We topped a ridge, and the lieutenant, whose head and shoulders were exposed out of the turret, ordered the tank to stop while he scanned the landscape ahead. We were on one side of a depression. Atop the ridge on the other side, about twelve hundred yards away, were three objects. I could not make out what they were for the heat haze, but I put the cross wires of my telescopic sight on the middle object. The Lieutenant handed his binoculars to Alan, who had the best eyesight of any of us. “Artillery,” Alan said. “eighty-eights, I think.”
“Open fire,” the lieutenant said. I pulled the trigger and the gun recoiled a foot. “Short,” the lieutenant said. I raised the sights, reloaded, and fired again. “Still short.” At that moment there was an explosion off our left side as an eighty-eight shell landed in the sand. There was a rattle of shrapnel against the side of the tank, but no damage.
I fired again. “Got one!” the lieutenant exclaimed. “Well done, corporal!” Then there was an almighty crash as a shell hit our tank. Lieutenant Jones dropped down, his head bleeding. Tommy guns, ammunition, six-pound shells, headphones, and smoke grenades jumped off their places on the walls and littered the floor. I was dazed, but conscious of pain in my right thigh, where pieces of metal from inside the tank had acted as shrapnel. Then the fire began. We all moved with frantic speed. The lieutenant was nearest the turret, and he went up first with Alan’s help. Alan was standing in front of me, but he turned and pushed me ahead of him, assisting me up through the turret. The lieutenant caught my hand and I stretched out my other hand to Alan. At that moment the whole thing went up.
I woke up on a stretcher as I was being carried into an advanced dressing station. There they pulled the pieces of metal out of my leg and bandaged my badly burned forehead. Then they sent me to a hospital in Alexandria. My eyebrows and most of my hair had gone.
I returned to duty three weeks later and subsequently took part in the landings in Sicily and the long Italian campaign. I have a big pinkish-brown burn scar across my forehead. Among themselves, my students call me Scarface, not, I think, without affection.
Alan is buried in the Hadra War Memorial Cemetery in Alexandria. I don’t suppose there was much left when it came to burying him. His notebook and his copy of The Shropshire Lad went up with the tank. He remains one of the unknown poets of World War II.
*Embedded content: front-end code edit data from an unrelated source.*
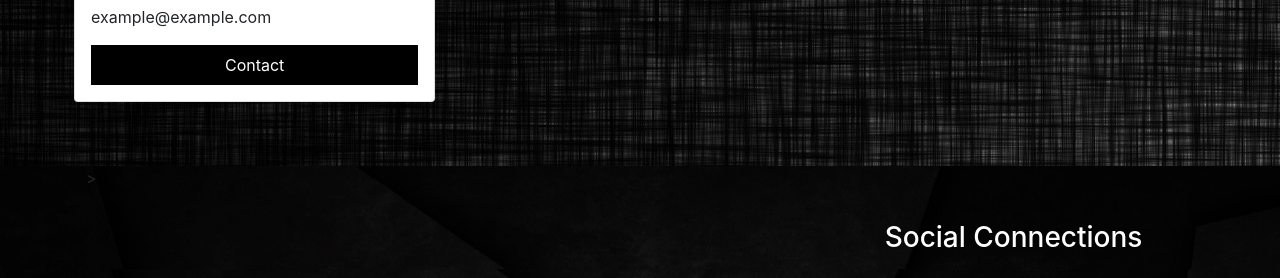
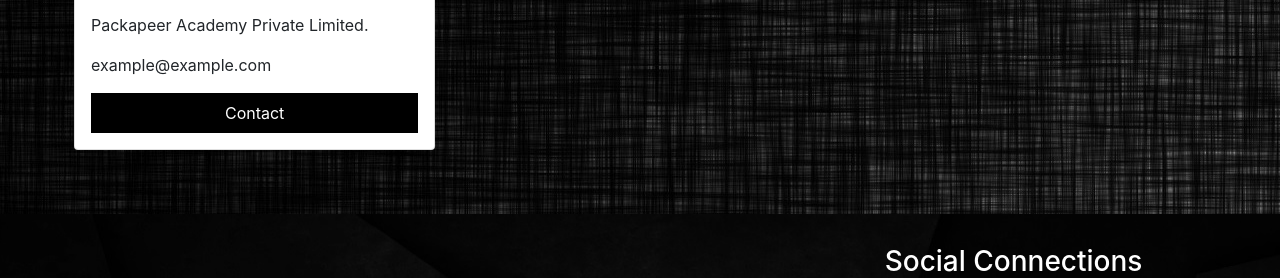
Before and after one commit to Abhijith1993/CrossRoads, a plain HTML site: page Crew.html in a window 1280 px wide. Shown: the part 595-873 px from the top of the page. Drawn offline with nearby package versions, Linux system fonts and the light colour scheme; files whose address does not match are found by name.

Commit message:
Update Crew.html

```diff
--- a/Crew.html
+++ b/Crew.html
@@ -18,7 +18,7 @@
 
 
 </head>
-<body >
+<body class="backgroundpic mt-md-5 ">
   <header class="navbarpic fixed-top" >
   <div class="row " >
     <div class="col-md-7 col-7 col-sm-7 p-3  " >
@@ -134,7 +134,7 @@
     <!--########## Footer ###############-->
 
 <footer class="site-footer" id="footer">
-    <div class="container">>
+    <div class="container">
     </div>
     <div class="container">
       <div class="row">
```
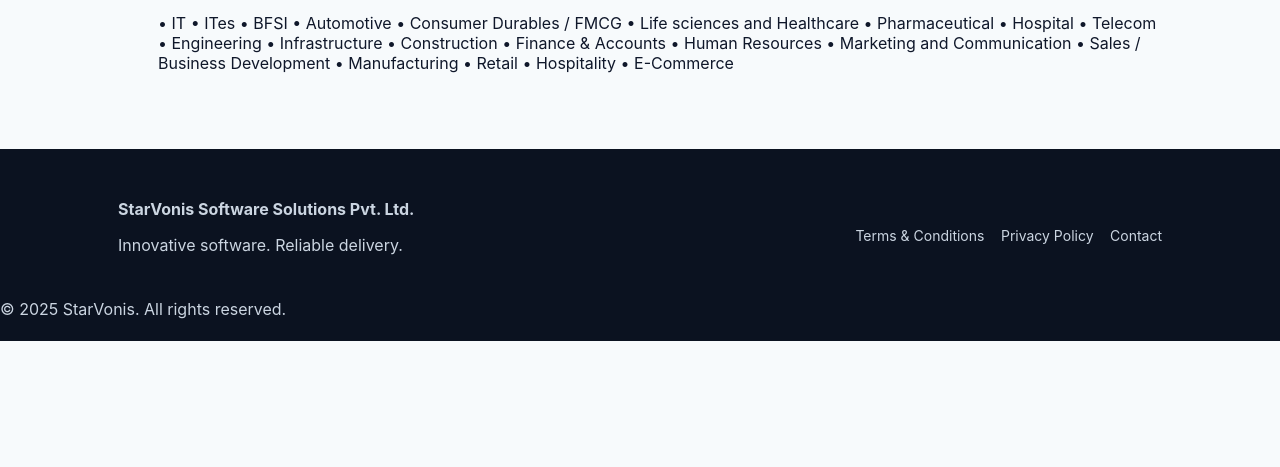
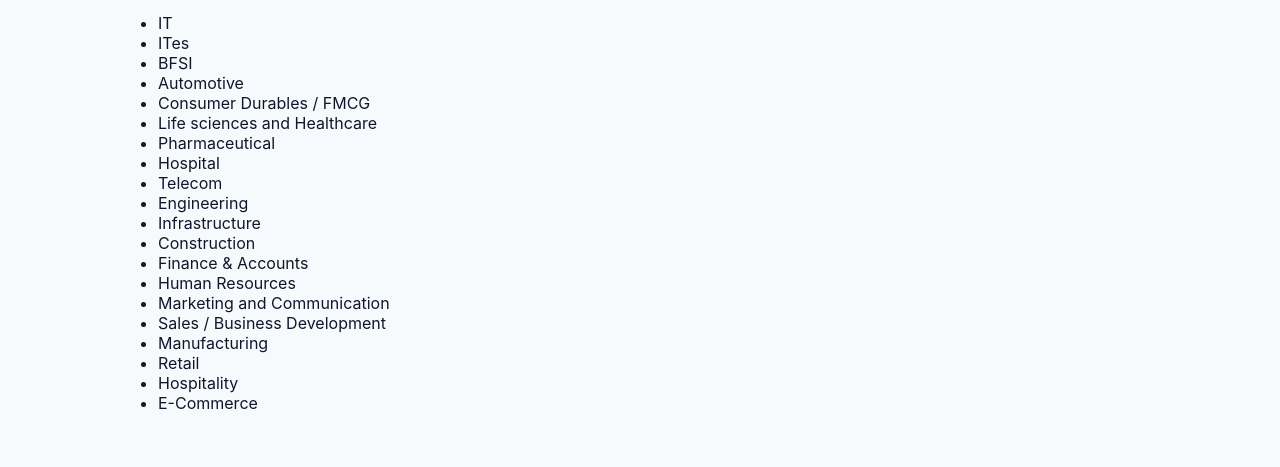
Before and after one commit to Starvonis/starvonis-website, a plain HTML site: page Our Verticles.html in a window 1280 px wide. Shown: the part 333-800 px from the top of the page. Drawn offline with Linux system fonts and the light colour scheme.

Commit message:
Our Verticles.html

```diff
--- a/Our Verticles.html
+++ b/Our Verticles.html
@@ -34,26 +34,27 @@
     <h1>Our Verticals</h1>
     <p>Being a young and fast-growing Recruitment company, we serve a wide range of industry verticals through innovative and customized solutions and passionate commitment to research. Understanding the different hiring strategies and compensation norms, we at Company Name specialized HR services and value-added services to our clients in different industry verticals.
 <ul>
-•	IT
-•	ITes
-•	BFSI
-•	Automotive
-•	Consumer Durables / FMCG
-•	Life sciences and Healthcare
-•	Pharmaceutical
-•	Hospital
-•	Telecom
-•	Engineering
-•	Infrastructure
-•	Construction
-•	Finance & Accounts
-•	Human Resources
-•	Marketing and Communication
-•	Sales / Business Development
-•	Manufacturing
-•	Retail
-•	Hospitality
-•	E-Commerce
+<li>IT</li>
+<li>ITes</li>
+  <li>BFSI</li>
+  <li>Automotive</li>
+  <li>Consumer Durables / FMCG</li>
+  <li>Life sciences and Healthcare</li>
+  <li>Pharmaceutical</li>
+  <li>Hospital</li>
+  <li>Telecom</li>
+  <li>Engineering</li>
+  <li>Infrastructure</li>
+  <li>Construction</li>
+  <li>Finance & Accounts</li>
+  <li>Human Resources</li>
+  <li>Marketing and Communication</li>
+  <li>Sales / Business Development</li>
+  <li>Manufacturing</li>
+  <li>Retail</li>
+  <li>Hospitality</li>
+  <li>E-Commerce</li>
+
 </ul>
 </p>
   </main>
```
David Pratt’s poetry and short fiction have been published in over 100 journals in the United States, Canada, Britain, and Australia. His op-eds have appeared in national newspapers in Canada and the United States. He is the author of Apprehensions of van Gogh (Hidden Brook Press, 2015), and Nobel Laureates: The Secret of Their Success (Branden Books, 2016). He lives in Kingston, Ontario, Canada.